For decades, MDMA (also referred to as Ecstasy or Molly, for molecular) has been an illicit drug of abuse. In December of 2016, however, it received FDA approval for a Phase 3 clinical trial for treatment of PTSD, which will include 230 patients.
MAPS (Multidisciplinary Association for Psychedelic Studies) is undertaking a roughly $25 million plan to make MDMA into a Food and Drug Administration (FDA)-approved prescription medicine by 2021, and is currently the only organization in the world funding clinical trials of MDMA-assisted psychotherapy.
Phase 2 study results appear promising when MDMA is administered carefully by psychiatrists, in conjunction with psychotherapy. Patients who had struggled with PTSD for over seventeen years showed a 56% decrease in severity of symptoms after three doses of MDMA.
MDMA (methylenedioxymethamphetamine) was developed in Germany in the early 1900s as a parent compound to be used to synthesize other pharmaceuticals. During the 1970s, in the United States, some psychiatrists began using MDMA as a psychotherapeutic tool, despite the fact that the drug had never undergone formal clinical trials nor received approval from the U.S. Food and Drug Administration (FDA) for use in humans. Nevertheless, the drug gained a small following among psychiatrists in the late 1970s and early 1980s, because it was perceived to enhance communication in patient sessions and reportedly allowed users to achieve insights about their problems. It was also during this time that MDMA first started becoming available on the street and became popular in the club or “rave” scene due to its stimulant and psychedelic properties. It is often taken for the feelings of well-being, stimulation, and the distortions in time and sensory perceptions that it produces. In 1985, the U.S. Drug Enforcement Administration (DEA) banned the drug, placing it on its list of Schedule I drugs, corresponding to those substances with no proven therapeutic value.

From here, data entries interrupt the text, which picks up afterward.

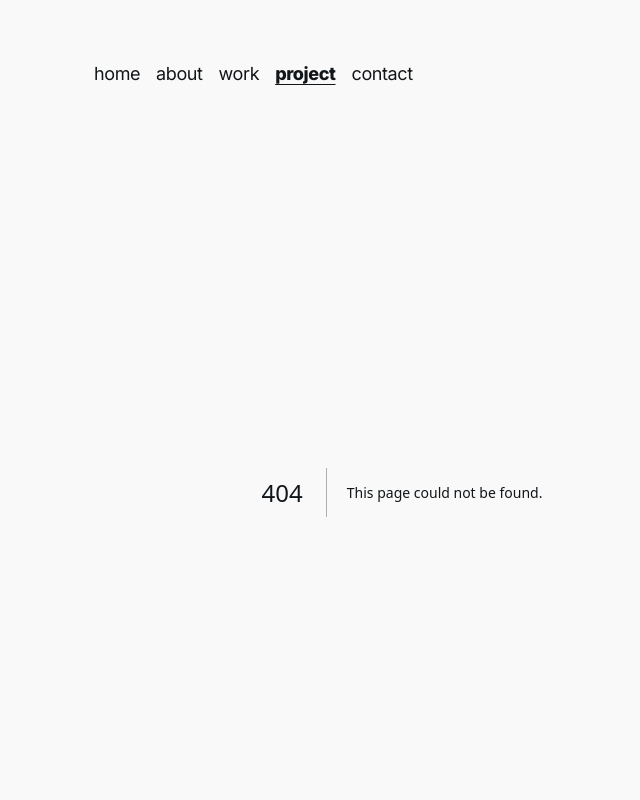
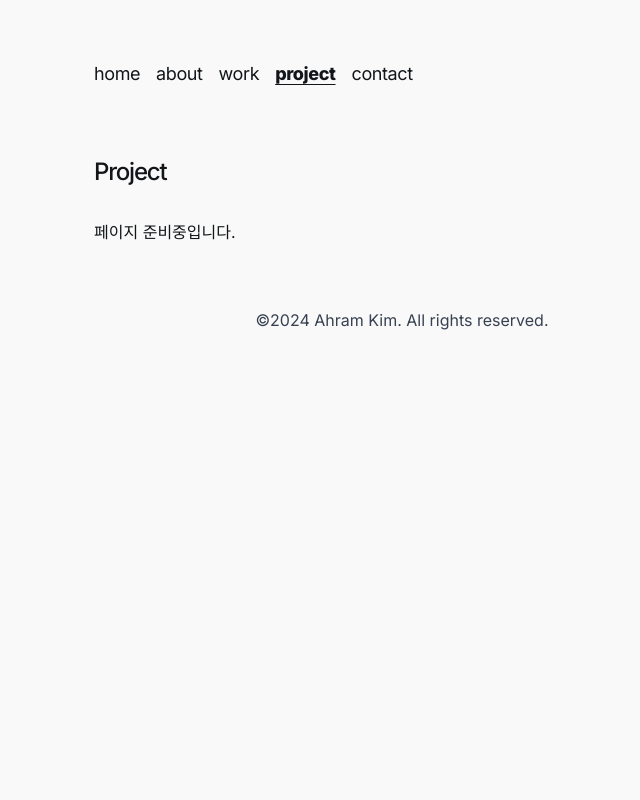
Before and after one commit to byahram/portfolio, a Next.js app: page /project in a window 1280 px wide. Before the commit this address had no page. Shown: the top 800 px of the page, without its empty margins (238-878 px from the left). Built offline with nearby package versions, Linux system fonts and the light colour scheme.

Commit message:
feat: Project 페이지 준비 중 메시지 추가

```diff
--- /dev/null
+++ b/src/app/project/page.tsx
@@ -0,0 +1,67 @@
+"use client";
+
+// import { projectsList, techStackOptions } from "@/store/store";
+// import { useState } from "react";
+
+export default function Project() {
+  // const [selectedStack, setSelectedStack] = useState("");
+
+  // const filteredProjects = selectedStack
+  //   ? projectsList.filter((project) =>
+  //       project.techStack.includes(selectedStack)
+  //     )
+  //   : projectsList;
+
+  return (
+    <section id="about" className="my-10 md:my-16">
+      <h1 className="mb-8 text-2xl font-medium tracking-tighter">Project</h1>
+      <p>페이지 준비중입니다.</p>
+
+      {/* Tech Stack Buttons */}
+      {/* <div className="mb-8 flex flex-wrap gap-2">
+        <button
+          className={`px-4 py-2 rounded border ${
+            selectedStack === "" ? "bg-blue-500 text-white" : "bg-white"
+          }`}
+          onClick={() => setSelectedStack("")}
+        >
+          All
+        </button>
+        {techStackOptions.map((tech) => (
+          <button
+            key={tech}
+            className={`px-4 py-2 rounded border ${
+              selectedStack === tech ? "bg-blue-500 text-white" : "bg-white"
+            }`}
+            onClick={() => setSelectedStack(tech)}
+          >
+            {tech}
+          </button>
+        ))}
+      </div> */}
+
+      {/* Projects List */}
+      {/* <div className="grid grid-cols-1 md:grid-cols-2 gap-6">
+        {filteredProjects.map((project) => (
+          <div
+            key={project.id}
+            className="p-4 border rounded-lg shadow hover:shadow-lg transition"
+          >
+            <h2 className="text-xl font-semibold">{project.title}</h2>
+            <p className="text-sm text-gray-600">{project.description}</p>
+            <div className="mt-2 flex flex-wrap gap-2">
+              {project.techStack.map((tech) => (
+                <span
+                  key={tech}
+                  className="px-2 py-1 text-xs bg-gray-100 border rounded"
+                >
+                  {tech}
+                </span>
+              ))}
+            </div>
+          </div>
+        ))}
+      </div> */}
+    </section>
+  );
+}
```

It’s important to note that MDMA is not the same as “Ecstasy” or “Molly.” Substances sold on the street under these names may contain MDMA, but frequently also contain unknown and/or dangerous adulterants. In laboratory studies, pure MDMA has been proven sufficiently safe for human consumption when taken a limited number of times in moderate doses.